The Tokyo Marathon Foundation announced on Feb. 20 that 5000 m and 10000 m world record holder Kenenisa Bekele (Ethiopia) has withdrawn from the Mar. 3 Tokyo Marathon 2019 due to injury. The statement read, "He has a stress fracture that is going to take a little more time to heal. His motivation to recover and set his sights on a new goal is high, but unfortunately it seems that is still going to take a while."

#2-ranked Marius Kipserem (Kenya) has also withdrawn with injuries. On the domestic front, Kengo Suzuki (23, Fujitsu) has pulled out due to his condition. Yohei Suzuki (24, Aisan Kogyo) and Shinobu Kubota (27, Toyota) have also sustained injuries that will prevent them from starting. In the women's race, 2017 London World Championships team member Yuka Ando, 24, who earlier this month transferred from the Suzuki Hamamatsu AC team to the Wacoal corporate team, is also out with injury.

source article:
https://headlines.yahoo.co.jp/hl?a=20190220-00000112-sph-spo
trans…

Cheboitibin Breaks Seko's Course Record at Ome 30 km

One of Japan's longest-standing course records at its elite races fell Sunday as Kenyan Ezekiel Cheboitibin (Sunbelx) beat the great Toshihiko Seko's 38-year-old Ome 30 km Road Race record by almost 30 seconds.

Tough and hilly with a net climb in the first half and descent on the return trip, Ome is a standard spring marathon prep run and a natural partner for April's Boston Marathon, with which it has a longstanding athlete exchange program. The 2017 Ome winner, this time out Cheboitibin was gunning for Seko's record from the start, hitting the mostly uphill 10 km completely solo in 29:47, 20 km midway through the return trip in 59:30, and saving his fastest 10 km split for the end as he crossed the finish line in 1:29:06. Seko's 1:29:32 just two months before his first Boston win had made him the only man in Ome history to break 90 minutes.
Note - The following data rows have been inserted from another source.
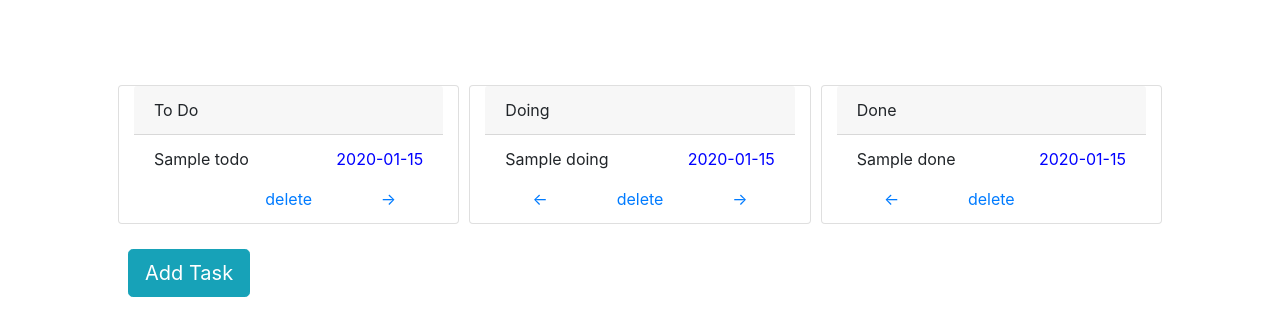
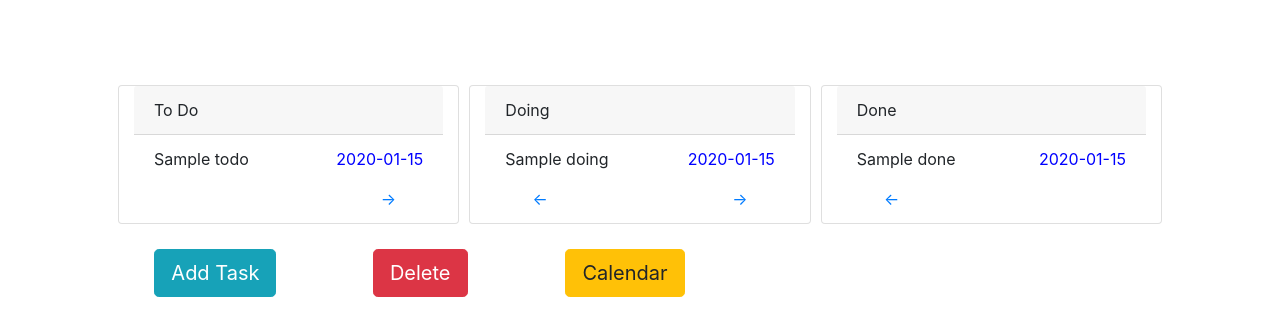
Before and after one commit to kevinyang372/kanban_board, a Flask app: template templates/kanban.html in a window 1280 px wide. Shown: the top 336 px of the page. Run offline with Flask 2, Linux system fonts and the light colour scheme; the template is opened without the code that fills it: most values are stand-ins (such as "Sample title", 1, 10 or a date in 2020); some libraries are stand-ins or nearby versions.

Commit message:
include delete and link to calendar

```diff
--- a/templates/calendar.html
+++ b/templates/calendar.html
@@ -9,6 +9,7 @@
     <script src="{{ url_for('static', filename='lib/jquery.min.js') }}"></script>
     <script src="{{ url_for('static', filename='fullcalendar.min.js') }}"></script>
     <link href="https://fonts.googleapis.com/css?family=PT+Serif" rel="stylesheet">
+    <link rel="stylesheet" href="https://stackpath.bootstrapcdn.com/bootstrap/4.3.1/css/bootstrap.min.css" integrity="sha384-ggOyR0iXCbMQv3Xipma34MD+dH/1fQ784/j6cY/iJTQUOhcWr7x9JvoRxT2MZw1T" crossorigin="anonymous">
 
 <script>
 
@@ -66,8 +67,11 @@
             <div style="width: 100%; margin-top: 10px;">
                 <div id="rightPanel">
                     <div id='calendar'></div>
+                    <div style="text-align: center; margin: 10px auto;">
+                        <a href="{{url_for('form')}}" class="btn btn-warning btn-lg addtask-button">Index</a>
+                    </div>
+            </div>
                 </div>
-            </div>
         </div>
     </body>
 </html>
--- a/templates/kanban.html
+++ b/templates/kanban.html
@@ -22,6 +22,10 @@
 
       .center {
         text-align: center;
+      }
+
+      .task-delete {
+        display: none;
       }
     </style>
 </head>
@@ -52,7 +56,7 @@
                           <div class="col center">
                           </div>
                           <div class="col center">
-                              <a href="{{ url_for('delete_task', task_id=todo['id'] ) }}">delete</a>
+                              <a class="task-delete" href="{{ url_for('delete_task', task_id=todo['id'] ) }}">delete</a>
                           </div>
                           <div class="col center">
                               <a href="{{ url_for('move_task', task_id=todo['id'], category='Doing' ) }}">&#8594;</a>
@@ -88,7 +92,7 @@
                               <a href="{{ url_for('move_task', task_id=doing['id'], category='todo' ) }}">&#8592;</a>
                           </div>
                           <div class="col center">
-                              <a href="{{ url_for('delete_task', task_id=doing['id'] ) }}">delete</a>
+                              <a class="task-delete" href="{{ url_for('delete_task', task_id=doing['id'] ) }}">delete</a>
                           </div>
                           <div class="col center">
                               <a href="{{ url_for('move_task', task_id=doing['id'], category='Done' ) }}">&#8594;</a>
@@ -125,7 +129,7 @@
                               <a href="{{ url_for('move_task', task_id=done['id'], category='Doing' ) }}">&#8592;</a>
                           </div>
                           <div class="col center">
-                              <a href="{{ url_for('delete_task', task_id=done['id'] ) }}">delete</a>
+                              <a class="task-delete" href="{{ url_for('delete_task', task_id=done['id'] ) }}">delete</a>
                           </div>
                           <div class="col center">
                           </div>
@@ -136,7 +140,17 @@
                 </div>
             </div>
 
-            <button type="button" class="btn btn-info btn-lg addtask-button" data-toggle="modal" data-target="#myModal">Add Task</button>
+            <div class="row" style="width:60%">
+              <div class="col center">
+                <button type="button" class="btn btn-info btn-lg addtask-button" data-toggle="modal" data-target="#myModal">Add Task</button>
+              </div>
+              <div class="col center">
+                <button type="button" id="delete-button" class="btn btn-danger btn-lg addtask-button" onclick="show_all();">Delete</button>
+              </div>
+              <div class="col center">
+                <a href="{{url_for('calendar')}}" class="btn btn-warning btn-lg addtask-button">Calendar</a>
+              </div>
+            </div>
 
         </div>
     </div>
@@ -174,6 +188,30 @@
 
       </div>
     </div>
+
+    <script>
+      function show_all(){
+        var arrayOfElements=document.getElementsByClassName('task-delete');
+        var lengthOfArray=arrayOfElements.length;
+
+        for (var i=0; i<lengthOfArray;i++){
+            arrayOfElements[i].style.display='inline';
+        }
+
+        document.getElementById('delete-button').onclick = hide_all;
+      }
+
+      function hide_all(){
+        var arrayOfElements=document.getElementsByClassName('task-delete');
+        var lengthOfArray=arrayOfElements.length;
+
+        for (var i=0; i<lengthOfArray;i++){
+            arrayOfElements[i].style.display='none';
+        }
+
+        document.getElementById('delete-button').onclick = show_all;
+      }
+    </script>
     <script src="https://code.jquery.com/jquery-3.3.1.slim.min.js" integrity="sha384-q8i/X+965DzO0rT7abK41JStQIAqVgRVzpbzo5smXKp4YfRvH+8abtTE1Pi6jizo" crossorigin="anonymous"></script>
     <script src="https://cdnjs.cloudflare.com/ajax/libs/popper.js/1.14.7/umd/popper.min.js" integrity="sha384-UO2eT0CpHqdSJQ6hJty5KVphtPhzWj9WO1clHTMGa3JDZwrnQq4sF86dIHNDz0W1" crossorigin="anonymous"></script>
     <script src="https://stackpath.bootstrapcdn.com/bootstrap/4.3.1/js/bootstrap.min.js" integrity="sha384-JjSmVgyd0p3pXB1rRibZUAYoIIy6OrQ6VrjIEaFf/nJGzIxFDsf4x0xIM+B07jRM" crossorigin="anonymous"></script>
```
Also changed, not shown: app.sqlite.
With the best performance of his career Cheboitibin turned the page on that history.

With the withdrawal of Fukuoka winner

Last Chance for Tokyo 2020? - Lake Biwa Mainichi Marathon Elite Field

With just under three weeks to go the organizers of the Mar. 10 Lake Biwa Mainichi Marathon's 74th running have finally released the elite field. For Japanese men it's the last chance - almost - to qualify for September's MGC Race 2020 Olympic marathon trials, the last domestic race with up to six spots up for grabs for anyone under 2:11:00 or 2:10:00 and more for anyone else under 2:08:30 or averaging under 2:11:00 between Lake Biwa and another marathon in the last year and a half. The window on that last two-race option runs through April 30th so there will still be a few chances left, but realistically for most of the men at Lake Biwa this is it, all or nothing for a home soil Olympic team.

There's a good international field of twelve African-born runners of eight nationalities at the 2:06 to 2:09 level to help pull the Japanese men to hit those times. Last year's winner Macharia Ndirangu (Kenya/Aichi Seiko) is back, ranked 6th in a field led by 2:06 men Deribe…